To time the market or not to time the market, that is the question which plagues investment professionals the world over. There is something intrinsically (at first) appealing to the idea of timing the market (and eschewing the buy and hold strategy) – consider the following scenario.
The market has dropped 2.2% and there is some fear-mongering on the financial news channels. You reckon that if the market turns down another 2% tomorrow then you’ll avoid the bloodbath, switch your equity investments into cash and wait out the storm. Things go somewhat your way, the market does take a knock and you are self-satisfied at your prescience. It’s been a week, the market has dropped further and today the market rallies 3%. This is what you have been waiting for! You place your trades, high five your colleagues and sleep well.
The next day the market drops another 3% in what is known as a “dead cat bounce” and the rout continues. You switch out again, all the while incurring costly brokerage fees and say you’ll wait much longer this time before jumping back in.
The above scenario can play out in a number of different ways, but the one truth is that in the very short-term, equity markets are nigh unpredictable.
To attach some hard evidence to the above example, consider that the performance (read: gains) of the S&P 500 since December 1959 to 29 February 2016 can be condensed into approximately 51 of the best days of trading. That’s slightly longer than 2 and a half months of investing. Furthermore, out of the 14 148 trading days between mid-December 1959 and end February 2016, roughly 53% have posted gains and roughly 47% have posted losses. The point here is that being out of the market for even a few of those critical days could have hurt your long-term performance considerably. The chart below shows this:
The S&P 500 Without its 5 and 10 Best Trading Days
In terms that are more comprehendible, the standard S&P 500 has had a compound annual growth rate of 6.41% annually since 1959. Excluding the best 5 days pushes this down to 6.05% and excluding the best 10 days pushes it down to 5.74%. Over just more than 56 years, this is a return of 3181% for the S&P 500, 2619% without the best 5 days and 2198% without the 10 best. This means that those 10 days in isolation, when considered over the whole holding period, multiplied an investor’s money by about 10.
While one could keep coming up with new, fun ways to present this information, the moral at the end of this story is that the long-term opportunity costs of trying to time the market could be massive. The point? Buy and hold for the long-term.

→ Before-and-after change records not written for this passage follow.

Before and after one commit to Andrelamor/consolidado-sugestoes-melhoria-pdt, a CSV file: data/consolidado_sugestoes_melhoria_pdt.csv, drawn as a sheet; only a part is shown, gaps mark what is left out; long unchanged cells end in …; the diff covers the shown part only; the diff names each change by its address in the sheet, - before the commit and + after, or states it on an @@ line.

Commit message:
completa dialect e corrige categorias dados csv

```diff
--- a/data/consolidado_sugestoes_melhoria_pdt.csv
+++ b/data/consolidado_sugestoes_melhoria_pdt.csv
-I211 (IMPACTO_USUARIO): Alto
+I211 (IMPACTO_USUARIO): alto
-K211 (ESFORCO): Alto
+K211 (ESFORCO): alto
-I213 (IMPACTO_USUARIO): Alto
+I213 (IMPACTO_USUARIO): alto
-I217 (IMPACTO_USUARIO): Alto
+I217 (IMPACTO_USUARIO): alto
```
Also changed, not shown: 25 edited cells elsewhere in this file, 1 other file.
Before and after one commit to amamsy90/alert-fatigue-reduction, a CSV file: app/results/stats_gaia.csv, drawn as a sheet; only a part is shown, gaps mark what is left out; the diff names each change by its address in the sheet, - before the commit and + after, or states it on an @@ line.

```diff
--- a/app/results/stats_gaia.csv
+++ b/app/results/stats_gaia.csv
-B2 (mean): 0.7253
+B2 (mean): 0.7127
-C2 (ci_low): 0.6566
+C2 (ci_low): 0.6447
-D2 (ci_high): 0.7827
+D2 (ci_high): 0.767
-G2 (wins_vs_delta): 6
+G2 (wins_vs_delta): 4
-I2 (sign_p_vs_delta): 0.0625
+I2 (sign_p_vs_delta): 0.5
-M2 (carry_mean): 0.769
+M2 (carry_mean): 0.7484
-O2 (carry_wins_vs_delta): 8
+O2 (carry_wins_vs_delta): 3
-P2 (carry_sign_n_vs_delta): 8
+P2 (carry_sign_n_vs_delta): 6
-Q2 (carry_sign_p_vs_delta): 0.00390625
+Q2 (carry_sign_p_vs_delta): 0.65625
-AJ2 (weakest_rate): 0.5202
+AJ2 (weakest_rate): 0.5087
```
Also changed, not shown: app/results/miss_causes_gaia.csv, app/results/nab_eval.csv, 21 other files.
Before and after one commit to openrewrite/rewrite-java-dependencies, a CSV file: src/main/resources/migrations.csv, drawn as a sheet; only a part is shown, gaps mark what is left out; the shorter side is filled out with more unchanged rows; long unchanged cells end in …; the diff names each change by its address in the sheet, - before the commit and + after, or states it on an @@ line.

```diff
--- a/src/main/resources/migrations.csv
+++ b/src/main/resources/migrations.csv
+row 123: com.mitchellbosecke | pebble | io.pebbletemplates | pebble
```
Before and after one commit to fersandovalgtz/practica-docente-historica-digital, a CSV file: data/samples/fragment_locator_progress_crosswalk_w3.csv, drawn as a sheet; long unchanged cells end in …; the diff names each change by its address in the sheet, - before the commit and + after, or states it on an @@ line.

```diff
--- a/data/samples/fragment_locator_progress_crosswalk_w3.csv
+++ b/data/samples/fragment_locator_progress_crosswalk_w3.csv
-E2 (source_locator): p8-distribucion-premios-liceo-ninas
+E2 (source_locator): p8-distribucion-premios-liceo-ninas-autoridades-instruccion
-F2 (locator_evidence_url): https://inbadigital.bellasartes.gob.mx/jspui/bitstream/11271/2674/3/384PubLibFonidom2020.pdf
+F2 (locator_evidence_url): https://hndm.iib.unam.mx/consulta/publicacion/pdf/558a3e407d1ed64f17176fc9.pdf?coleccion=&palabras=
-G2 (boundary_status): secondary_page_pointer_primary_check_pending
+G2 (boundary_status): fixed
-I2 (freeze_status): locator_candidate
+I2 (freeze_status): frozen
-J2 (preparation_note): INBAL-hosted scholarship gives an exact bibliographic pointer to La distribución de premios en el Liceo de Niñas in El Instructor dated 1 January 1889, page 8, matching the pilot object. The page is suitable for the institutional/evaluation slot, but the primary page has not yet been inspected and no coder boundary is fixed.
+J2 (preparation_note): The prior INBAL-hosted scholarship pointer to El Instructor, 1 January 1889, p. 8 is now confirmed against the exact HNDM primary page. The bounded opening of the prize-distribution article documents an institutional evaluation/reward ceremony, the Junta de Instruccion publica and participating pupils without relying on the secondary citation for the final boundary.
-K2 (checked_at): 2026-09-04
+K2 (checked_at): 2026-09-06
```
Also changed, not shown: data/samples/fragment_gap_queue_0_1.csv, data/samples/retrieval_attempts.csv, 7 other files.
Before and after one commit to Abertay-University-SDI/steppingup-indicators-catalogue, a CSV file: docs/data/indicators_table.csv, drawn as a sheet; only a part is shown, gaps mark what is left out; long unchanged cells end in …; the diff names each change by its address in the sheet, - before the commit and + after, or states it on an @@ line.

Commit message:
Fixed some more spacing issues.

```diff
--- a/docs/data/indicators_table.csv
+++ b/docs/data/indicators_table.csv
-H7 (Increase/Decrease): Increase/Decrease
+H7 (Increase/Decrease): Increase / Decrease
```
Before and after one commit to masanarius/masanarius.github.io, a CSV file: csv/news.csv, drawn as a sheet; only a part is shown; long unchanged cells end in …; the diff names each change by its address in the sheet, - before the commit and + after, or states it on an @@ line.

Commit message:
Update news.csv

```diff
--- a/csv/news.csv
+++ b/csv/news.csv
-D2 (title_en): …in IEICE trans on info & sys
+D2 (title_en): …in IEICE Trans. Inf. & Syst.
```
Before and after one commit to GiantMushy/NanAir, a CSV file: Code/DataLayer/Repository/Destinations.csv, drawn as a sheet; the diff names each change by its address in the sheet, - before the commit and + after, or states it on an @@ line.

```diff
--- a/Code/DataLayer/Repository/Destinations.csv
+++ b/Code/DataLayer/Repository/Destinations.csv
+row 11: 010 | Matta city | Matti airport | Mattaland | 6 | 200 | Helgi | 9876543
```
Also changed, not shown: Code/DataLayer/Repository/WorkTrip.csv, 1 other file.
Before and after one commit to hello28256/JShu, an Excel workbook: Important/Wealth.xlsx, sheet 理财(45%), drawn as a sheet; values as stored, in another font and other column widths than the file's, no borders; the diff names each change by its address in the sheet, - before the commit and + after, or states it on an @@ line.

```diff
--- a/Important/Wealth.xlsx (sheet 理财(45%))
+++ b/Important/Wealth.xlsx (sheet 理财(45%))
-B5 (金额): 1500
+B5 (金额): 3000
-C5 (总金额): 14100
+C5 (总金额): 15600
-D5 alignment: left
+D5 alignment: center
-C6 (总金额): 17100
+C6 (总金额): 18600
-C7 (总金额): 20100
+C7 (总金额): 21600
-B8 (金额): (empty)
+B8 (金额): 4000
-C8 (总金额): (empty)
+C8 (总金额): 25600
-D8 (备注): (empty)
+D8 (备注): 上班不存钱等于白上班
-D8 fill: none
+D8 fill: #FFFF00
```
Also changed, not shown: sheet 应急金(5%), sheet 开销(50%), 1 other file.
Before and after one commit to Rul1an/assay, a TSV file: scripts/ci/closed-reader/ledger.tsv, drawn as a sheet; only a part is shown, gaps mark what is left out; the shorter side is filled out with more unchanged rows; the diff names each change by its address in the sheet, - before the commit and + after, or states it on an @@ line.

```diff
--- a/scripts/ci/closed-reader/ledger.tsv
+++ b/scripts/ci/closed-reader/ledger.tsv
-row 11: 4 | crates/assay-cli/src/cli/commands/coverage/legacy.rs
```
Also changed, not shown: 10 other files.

And, just for fun, if you had managed to foresee the 10 worst days for the S&P500 since 1959 (which there is no way you could!) you would have returned 4261% (6.95% CAGR)!